→ Itemized modification records:
....................

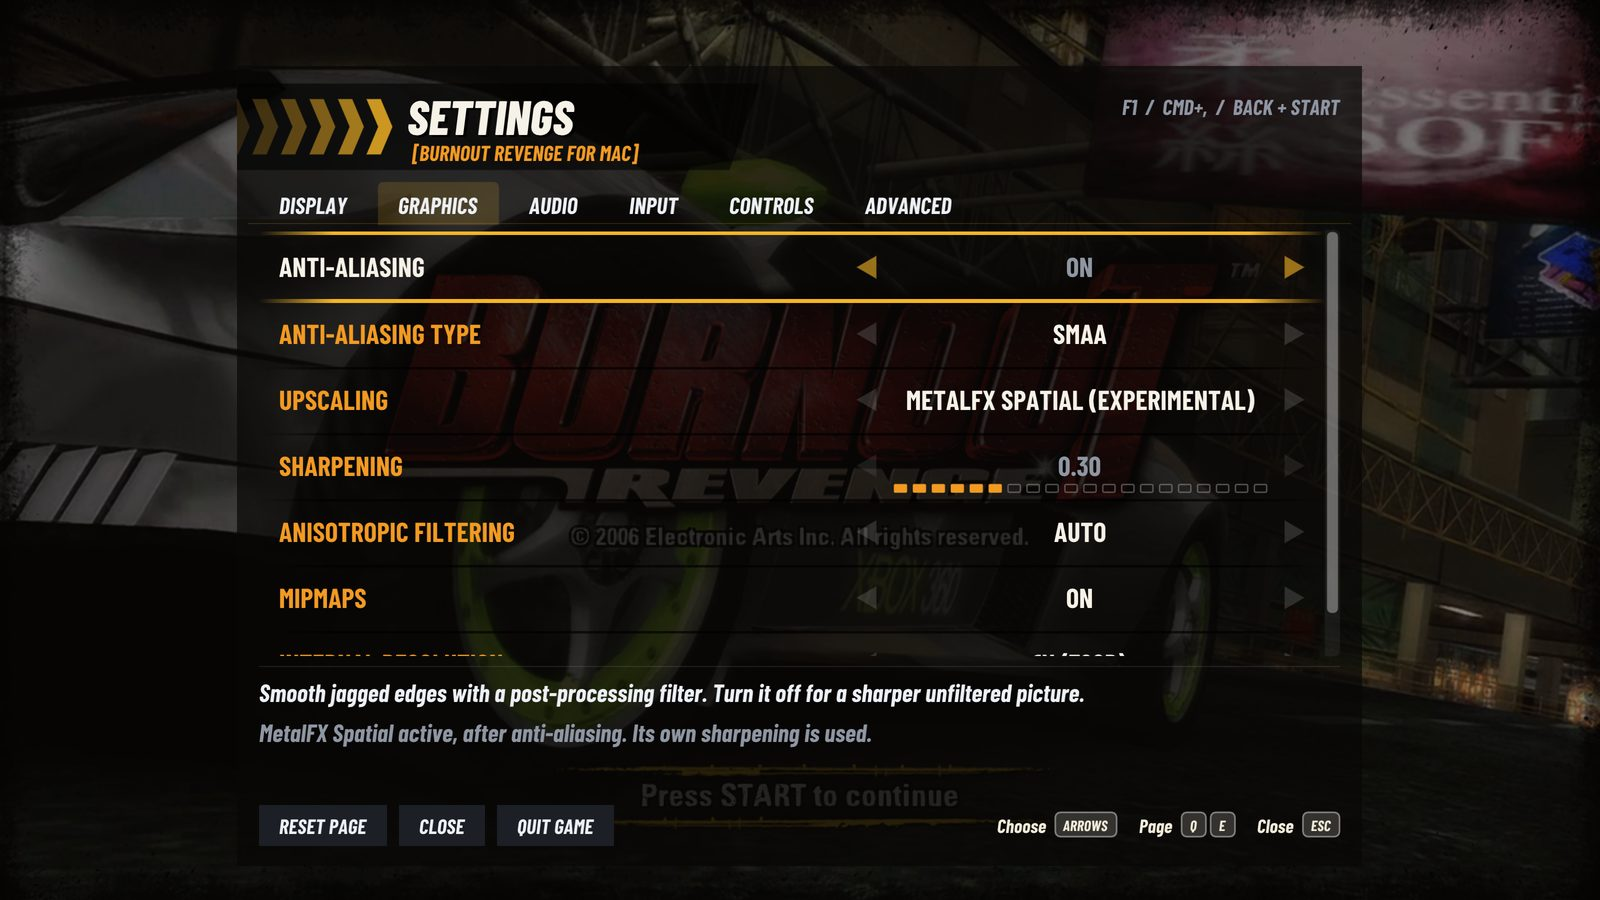
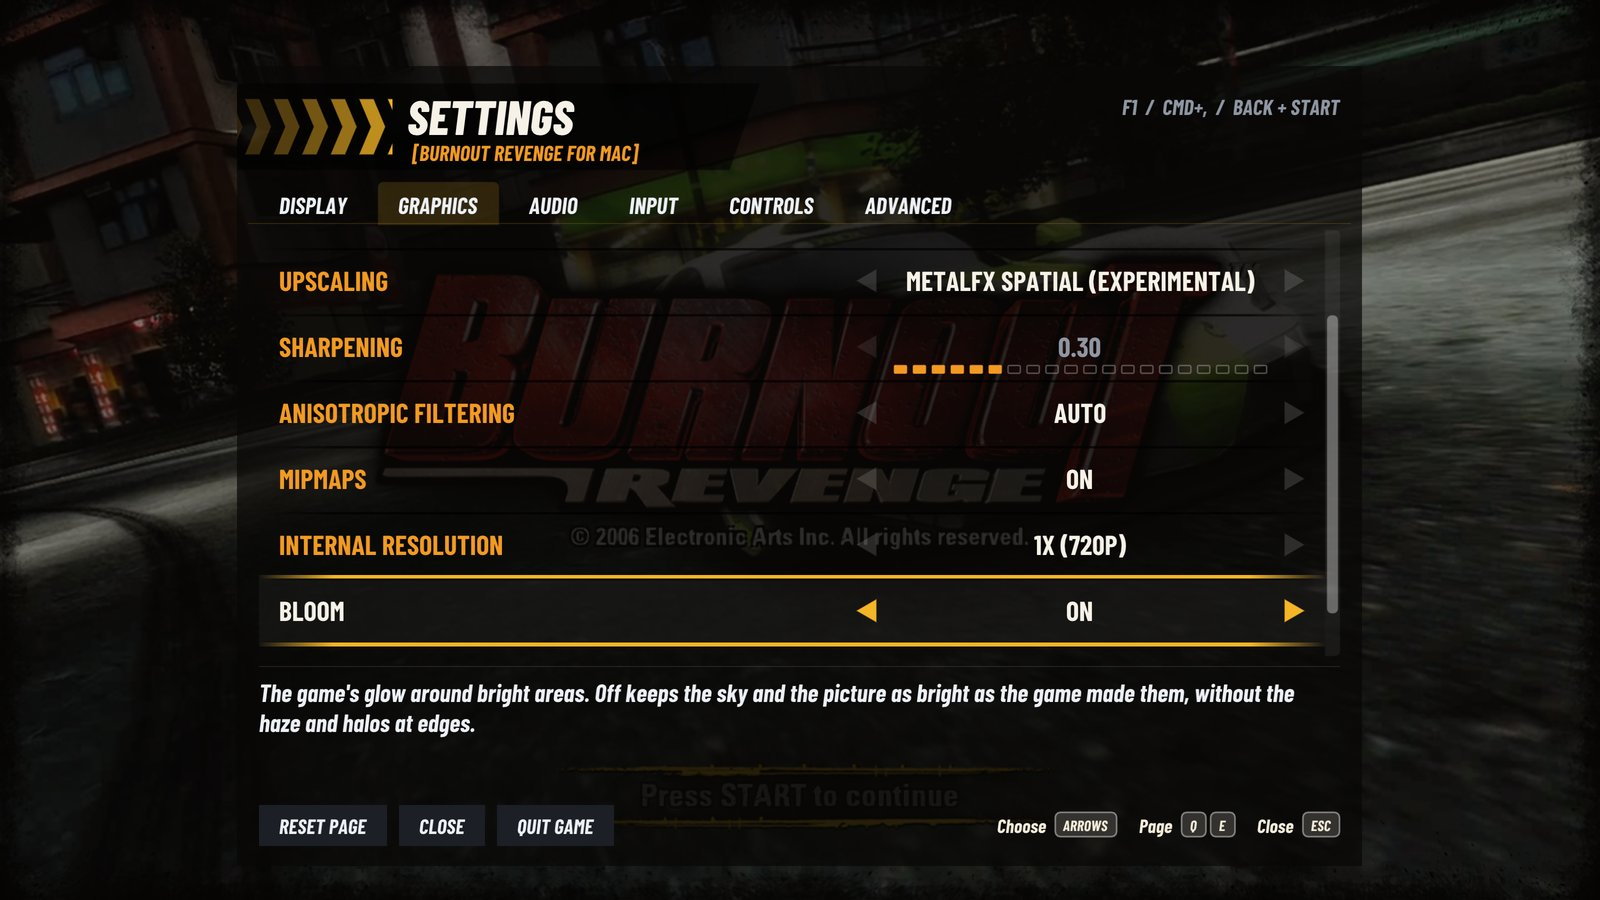
Prepare v0.1.9: README with the game's button prompts, Bloom and Motion Blur, new screenshots

diff --git a/README.md b/README.md
@@ -45,7 +45,7 @@
     <td width="50%"><img src="docs/screenshots/race-wide-window.jpg" alt="A race in the same wide window: the scene widens to the edges, the HUD keeps its shape"><br><sub>Wide windows show more of the road (Hor+).</sub></td>
   </tr>
   <tr>
-    <td width="50%"><img src="docs/screenshots/settings-graphics.jpg" alt="The port's settings menu over the title screen, on the Graphics page: Anti-Aliasing, SMAA, MetalFX Spatial upscaling, Sharpening, Anisotropic Filtering, Mipmaps"><br><sub>The port's settings, Graphics page.</sub></td>
+    <td width="50%"><img src="docs/screenshots/race-bloom-off-dualsense.jpg" alt="Traffic Attack with Bloom off: a blue sky, palms and buildings crisp against it, and PRESS cross TO BOOST with a DualSense"><br><sub>Bloom off, the sky kept; the game's prompts for a DualSense.</sub></td>
     <td width="50%"><img src="docs/screenshots/setup-make-it-yours.jpg" alt="The first-run setup on its second page: the cover art on the left, the install folder and the add-on car packs on the right"><br><sub>First-run setup.</sub></td>
   </tr>
 </table>
@@ -81,8 +81,12 @@
 - Any window shape: a wider window shows more at the sides (Hor+), a taller one
   (16:10, 4:3) more above and below (Vert+), with the HUD kept in shape.
   Widescreen keeps the original 16:9 with bars.
+- Bloom and Motion Blur switches. Bloom off removes the game's haze and the
+  glow round edges but keeps its bright blue sky: the glow is kept where it
+  comes from rather than switched off. Motion Blur off keeps speed sharp.
 - 60 fps, as the console. Fullscreen, V-Sync, and Cmd+H and Cmd+Tab that work
-  in fullscreen.
+  in fullscreen. On an external 144 or 165 Hz monitor, a one-time note says how
+  to set it to a rate 60 fps divides evenly.
 
 **Sound and music**
 
@@ -99,8 +103,10 @@
   (Share + Options on a DualSense) opens the settings anywhere.
 - Full keyboard play. Every Xbox 360 control can take two keys, remapped in
   the Controls page; bindings are physical keys, so they work on any layout.
-- Button hints in the port's menus follow the device you use: PlayStation
-  shapes, Xbox buttons or key caps.
+- Button prompts follow the device you use, in the port's menus and in the
+  game's own (menus, Replay, "PRESS TO BOOST!"): PlayStation shapes with a
+  DualSense, your keys as Mac key caps with the keyboard, Xbox buttons
+  otherwise. Settings > Input > Button Prompts can keep one set.
 
 **A menu in the game's own style**
 
@@ -118,6 +124,7 @@
   let the game find `XBOX360/454107DC/00000002` on a mounted drive.
 - Save backups: each launch backs up your saves when they changed (the newest
   10 are kept). Settings > Advanced > Save Backups restores one.
+- Skip Intro Movies (on by default): the title screen in about 8 seconds.
 - Save Bug Report gathers the logs and settings into one file; Check for
   Updates asks GitHub for a newer release.
 
@@ -156,20 +163,23 @@ Open with **F1**, **Cmd+,** or **Back + Start**. LB/RB (Q/E) switch pages.
 
 <table>
   <tr>
-    <td width="33%"><img src="docs/screenshots/settings-display.jpg" alt="Settings, Display page: Fullscreen, V-Sync, Frame Rate, Aspect Ratio, Brightness, Xbox 360 Display Gamma"><br><sub>Display.</sub></td>
-    <td width="33%"><img src="docs/screenshots/settings-graphics.jpg" alt="Settings, Graphics page"><br><sub>Graphics.</sub></td>
-    <td width="33%"><img src="docs/screenshots/settings-audio-my-music.jpg" alt="Settings, Audio page: Music set to My Music, Music Folder with 2 files"><br><sub>Audio, with My Music.</sub></td>
+    <td width="50%"><img src="docs/screenshots/settings-display.jpg" alt="Settings, Display page: Fullscreen, V-Sync, Frame Rate, Aspect Ratio, Brightness, Xbox 360 Display Gamma"><br><sub>Display.</sub></td>
+    <td width="50%"><img src="docs/screenshots/settings-graphics.jpg" alt="Settings, Graphics page scrolled to Bloom, with its description"><br><sub>Graphics, Bloom.</sub></td>
+  </tr>
+  <tr>
+    <td width="50%"><img src="docs/screenshots/settings-audio-my-music.jpg" alt="Settings, Audio page: Music set to My Music, Music Folder with 2 files"><br><sub>Audio, with My Music.</sub></td>
+    <td width="50%"><img src="docs/screenshots/settings-input.jpg" alt="Settings, Input page: Button Prompts set to Auto"><br><sub>Input, Button Prompts.</sub></td>
   </tr>
 </table>
 
 | Page | What's there |
 |---|---|
 | Display | Fullscreen, V-Sync, Frame Rate, Aspect Ratio (fill any window, or 16:9), Brightness, Xbox 360 Display Gamma |
-| Graphics | Anti-Aliasing and its type (SMAA, FXAA), Upscaling (Bicubic, Bilinear, FSR 1, MetalFX Spatial), Sharpening, Anisotropic Filtering, Mipmaps, Internal Resolution |
+| Graphics | Anti-Aliasing and its type (SMAA, FXAA), Upscaling (Bicubic, Bilinear, FSR 1, MetalFX Spatial), Sharpening, Anisotropic Filtering, Mipmaps, Internal Resolution, Bloom, Motion Blur |
 | Audio | Master Volume, Mute, Mute in Background, Music (EA Trax or My Music), Music Folder |
-| Input | Stick and trigger deadzones, Vibration, DualSense raw HID driver |
+| Input | Stick and trigger deadzones, Vibration, Button Prompts (Auto, Xbox, PlayStation, Keyboard), DualSense raw HID driver |
 | Controls | Two keys for each Xbox 360 control |
-| Advanced | Asynchronous Shaders, Performance Overlay, Auto-import Add-ons, Save Bug Report, Check for Updates, Add-ons, Save Backups, About |
+| Advanced | Asynchronous Shaders, Performance Overlay, Auto-import Add-ons, Skip Intro Movies, Save Bug Report, Check for Updates, Add-ons, Save Backups, About |
 
 A good start on an M1 Pro: 1.5x internal resolution (1080p), SMAA, Bicubic,
 sharpening 0.3 and 16x anisotropic filtering. Use 1x if the GPU can't keep
@@ -200,10 +210,8 @@ Every key can be changed in Settings > Controls.
   may behave differently. USB is the fallback for a Bluetooth pad.
 - A complete career playthrough isn't verified yet. Online play and Xbox Live
   don't work.
-- 57 rarely used system functions are still stubs; none was called in tested
-  races.
-- The game's own button prompts (inside its menus and HUD) still show Xbox 360
-  buttons.
+- 46 rarely used system functions (network and Xbox Live) are still stubs;
+  none was called in tested races.
 - Live frame generation is not enabled.
 
 More detail: [progress and limitations](docs/PROGRESS.md),
@@ -212,7 +220,7 @@ More detail: [progress and limitations](docs/PROGRESS.md),
 ## Origins and license
 
 Built on [SpeedBreaker](https://github.com/SpeedBreakerProject/speedbreaker)
-(its v0.1.6 runtime) and the Burnout research in
+(its v0.1.6 runtime, with v0.1.7's refresh-rate note) and the Burnout research in
 [Xbox360-Native-Ports](https://github.com/CrownParkComputing/Xbox360-Native-Ports/releases/tag/burnoutrevenge-v1).
 It also relies on XenonRecomp, Xenia research, SDL, MoltenVK, FFmpeg, AMD
 FidelityFX, SMAA, Dear ImGui and the Barlow Condensed fonts; see

diff --git a/CHANGELOG.md b/CHANGELOG.md
@@ -1,25 +1,27 @@
 # Changelog
 
-## Unreleased
+## v0.1.9
 
+- The game's own button prompts ("Select", "Exit Replay", "Camera", "PRESS TO
+  BOOST!") show the buttons of the device you use: PlayStation shapes with a
+  DualSense, your keys as Mac key caps with the keyboard, Xbox buttons otherwise.
+  Settings > Input > Button Prompts can keep one set instead (Auto, Xbox,
+  PlayStation, Keyboard).
+- Bloom and Motion Blur switches (Settings > Graphics). Bloom off removes the
+  game's haze and the glow round edges but keeps its bright sky and colours: the
+  glow stays where it comes from instead of being switched off (which turns the
+  sky grey). Motion Blur off keeps the picture sharp at speed. Both apply at once.
+- Skip Intro Movies (Settings > Advanced, on by default): the EA and Criterion
+  logos and the attract film at launch end at once; the title screen shows in
+  about 8 seconds instead of 25.
+- Settings > Audio > Music Folder is greyed out and skipped while Music is EA
+  Trax.
 - A note, once, on an external monitor that runs at a fixed rate 60 fps can't
   divide evenly (144 or 165 Hz), where motion stutters: it says how to set the
   screen to 60 or 120 Hz, or to Variable, in System Settings > Displays. It waits
   for a menu (never mid-race), pauses the game while open, and doesn't come back
   for that rate once closed. Never on a MacBook's ProMotion screen. From
   SpeedBreaker v0.1.7.
-- Bloom and Motion Blur switches (Settings > Graphics). Bloom off removes the
-  game's haze and the glow round edges but keeps its bright sky and colours: the
-  glow stays where it comes from instead of being switched off (which turns the
-  sky grey). Motion Blur off keeps the picture sharp at speed. Both apply at once.
-- The game's own button prompts ("Select", "Exit Replay", "Camera", "PRESS TO
-  BOOST!") show the buttons of the device you use: PlayStation shapes with a
-  DualSense, your keys as Mac key caps with the keyboard, Xbox buttons otherwise.
-  Settings > Input > Button Prompts can keep one set instead (Auto, Xbox,
-  PlayStation, Keyboard).
-- Skip Intro Movies (Settings > Advanced, on by default): the EA and Criterion
-  logos and the attract film at launch end at once; the title screen shows in
-  about 8 seconds instead of 25.
 - Eleven system functions that stopped the game if ever reached now work as on
   the console: the CRT's sprintf, _vsnprintf and DbgPrint, the L2 lock, a
   spinlock try, the title's execution id, XAM's own memory, the "disc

....................

Scan the records for the string "menus". Copy each line in which it appears.

-- Button hints in the port's menus follow the device you use: PlayStation
+- Button prompts follow the device you use, in the port's menus and in the
+  game's own (menus, Replay, "PRESS TO BOOST!"): PlayStation shapes with a
-- The game's own button prompts (inside its menus and HUD) still show Xbox 360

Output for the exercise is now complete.